Before-and-after change records:
--------
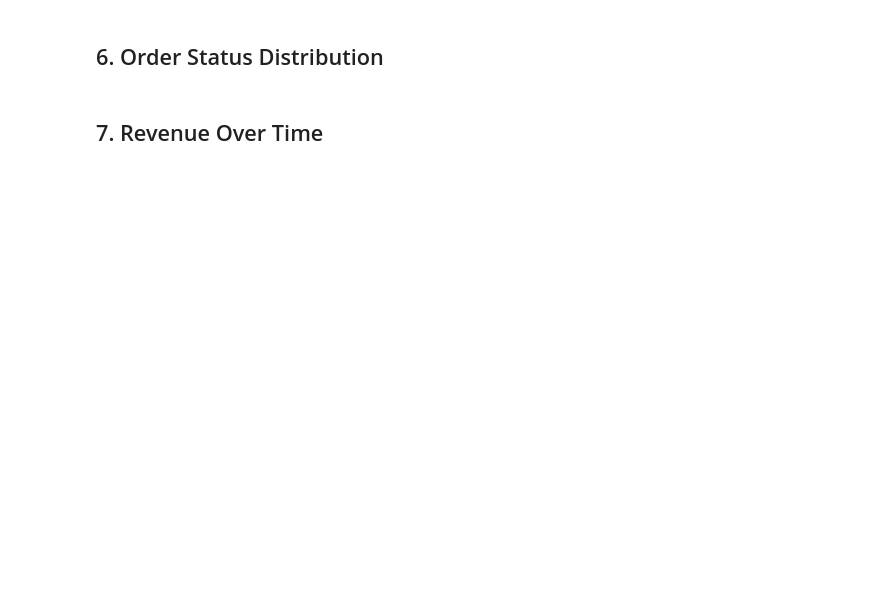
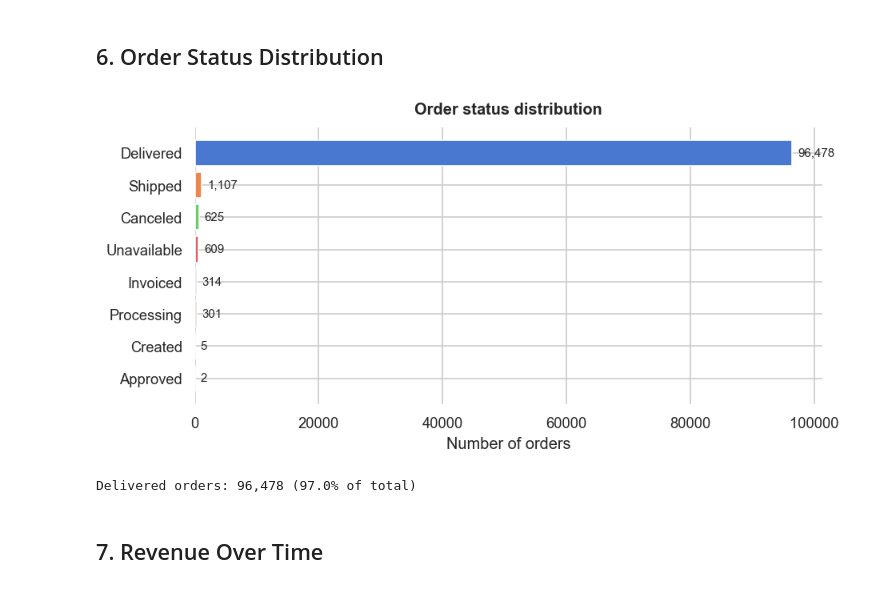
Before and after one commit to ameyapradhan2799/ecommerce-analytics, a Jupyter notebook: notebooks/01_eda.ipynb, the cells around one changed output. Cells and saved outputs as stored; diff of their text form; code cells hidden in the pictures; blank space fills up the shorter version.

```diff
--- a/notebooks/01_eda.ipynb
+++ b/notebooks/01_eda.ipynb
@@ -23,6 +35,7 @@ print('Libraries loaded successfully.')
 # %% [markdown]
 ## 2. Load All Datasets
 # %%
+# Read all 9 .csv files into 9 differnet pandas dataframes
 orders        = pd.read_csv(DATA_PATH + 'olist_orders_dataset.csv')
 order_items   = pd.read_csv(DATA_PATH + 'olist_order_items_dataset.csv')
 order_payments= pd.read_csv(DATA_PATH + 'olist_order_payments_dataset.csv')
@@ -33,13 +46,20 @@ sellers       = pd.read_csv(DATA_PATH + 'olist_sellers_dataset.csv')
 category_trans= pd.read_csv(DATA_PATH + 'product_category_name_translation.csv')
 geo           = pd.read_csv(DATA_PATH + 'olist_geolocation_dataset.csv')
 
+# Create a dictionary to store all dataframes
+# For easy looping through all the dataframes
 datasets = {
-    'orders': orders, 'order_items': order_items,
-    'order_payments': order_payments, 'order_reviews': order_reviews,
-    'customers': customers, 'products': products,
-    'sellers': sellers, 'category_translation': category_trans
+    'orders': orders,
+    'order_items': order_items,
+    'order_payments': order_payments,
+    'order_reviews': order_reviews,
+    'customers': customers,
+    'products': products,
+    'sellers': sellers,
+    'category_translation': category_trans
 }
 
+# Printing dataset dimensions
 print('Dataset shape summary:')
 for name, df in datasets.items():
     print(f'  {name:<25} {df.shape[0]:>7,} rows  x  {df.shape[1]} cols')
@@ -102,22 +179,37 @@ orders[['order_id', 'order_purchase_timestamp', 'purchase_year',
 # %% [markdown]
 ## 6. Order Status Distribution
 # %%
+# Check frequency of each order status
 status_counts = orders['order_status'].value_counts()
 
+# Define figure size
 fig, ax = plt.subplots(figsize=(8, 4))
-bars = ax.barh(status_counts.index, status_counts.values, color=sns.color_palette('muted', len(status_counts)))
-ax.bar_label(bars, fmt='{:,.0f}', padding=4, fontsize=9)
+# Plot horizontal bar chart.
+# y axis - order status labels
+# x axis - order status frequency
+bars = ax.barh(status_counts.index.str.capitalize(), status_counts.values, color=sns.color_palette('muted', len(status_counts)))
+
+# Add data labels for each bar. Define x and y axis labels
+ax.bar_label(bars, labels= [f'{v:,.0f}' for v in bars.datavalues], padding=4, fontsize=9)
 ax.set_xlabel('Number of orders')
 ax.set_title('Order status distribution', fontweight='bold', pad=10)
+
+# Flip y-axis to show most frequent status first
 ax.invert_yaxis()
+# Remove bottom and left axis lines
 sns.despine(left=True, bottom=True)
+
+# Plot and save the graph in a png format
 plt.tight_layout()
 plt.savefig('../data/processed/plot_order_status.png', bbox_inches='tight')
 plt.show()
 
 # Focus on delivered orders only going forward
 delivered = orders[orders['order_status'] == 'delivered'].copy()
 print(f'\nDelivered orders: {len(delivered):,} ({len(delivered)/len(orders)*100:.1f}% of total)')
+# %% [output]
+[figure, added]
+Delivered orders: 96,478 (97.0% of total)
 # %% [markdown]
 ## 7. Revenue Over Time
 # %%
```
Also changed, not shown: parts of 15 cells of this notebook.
--------
PROBLEM REQUIREMENTS:
Look through the entries above; find each line with the word "padding" and copy it.

SOLVED PROBLEM:
-ax.bar_label(bars, fmt='{:,.0f}', padding=4, fontsize=9)
+ax.bar_label(bars, labels= [f'{v:,.0f}' for v in bars.datavalues], padding=4, fontsize=9)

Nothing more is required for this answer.